Activity
Search the entries below. Return every line that has "with" in it.

━━━━━ Task inputs ━━━━━

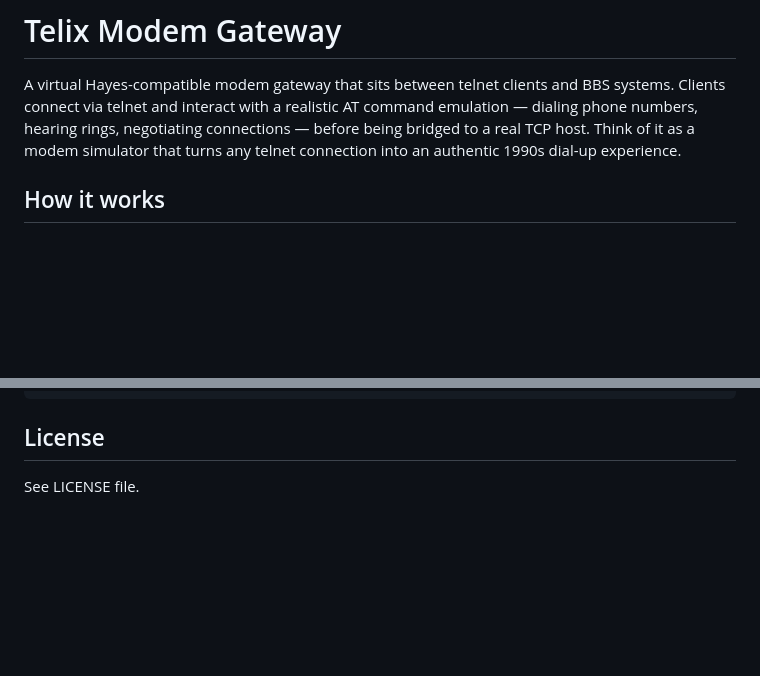
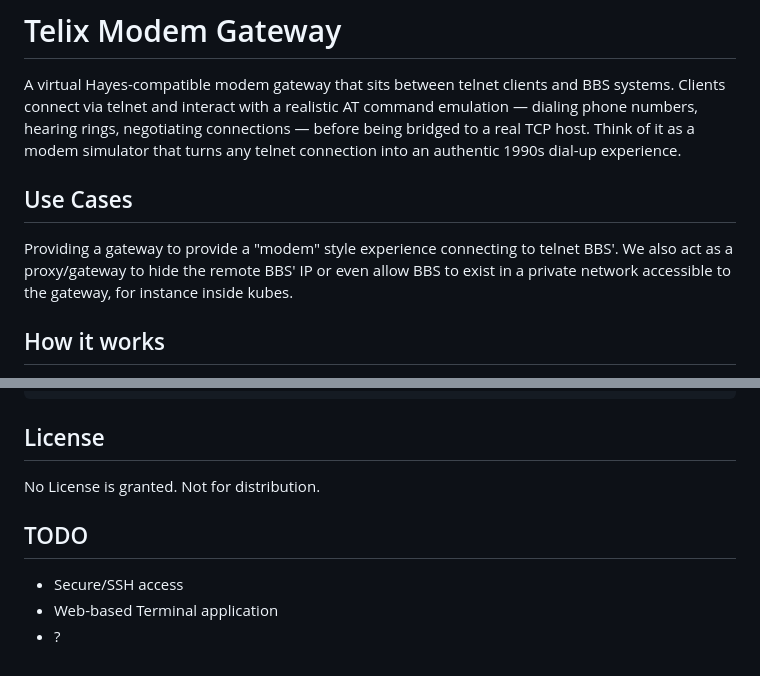
Before and after one commit to telechallenge/telix-modem-gateway, a Markdown page: README.md, 2 parts joined by grey strips. GitHub-like rendering; blank space fills up the shorter version.

Commit message:
Update README.md
updated readme with TOOD and Use cases

```diff
--- a/README.md
+++ b/README.md
@@ -1,6 +1,10 @@
 # Telix Modem Gateway
 
 A virtual Hayes-compatible modem gateway that sits between telnet clients and BBS systems. Clients connect via telnet and interact with a realistic AT command emulation — dialing phone numbers, hearing rings, negotiating connections — before being bridged to a real TCP host. Think of it as a modem simulator that turns any telnet connection into an authentic 1990s dial-up experience.
+
+## Use Cases
+
+Providing a gateway to provide a "modem" style experience connecting to telnet BBS'.  We also act as a proxy/gateway to hide the remote BBS' IP or even allow BBS to exist in a private network accessible to the gateway, for instance inside kubes.
 
 ## How it works
 
@@ -229,4 +233,9 @@ go test ./...
 
 ## License
 
-See LICENSE file.
+No License is granted. Not for distribution.
+
+## TODO
+- Secure/SSH access
+- Web-based Terminal application
+- ?
```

━━━━━

Output of the exercise
updated readme with TOOD and Use cases
 A virtual Hayes-compatible modem gateway that sits between telnet clients and BBS systems. Clients connect via telnet and interact with a realistic AT command emulation — dialing phone numbers, hearing rings, negotiating connections — before being bridged to a real TCP host. Think of it as a modem simulator that turns any telnet connection into an authentic 1990s dial-up experience.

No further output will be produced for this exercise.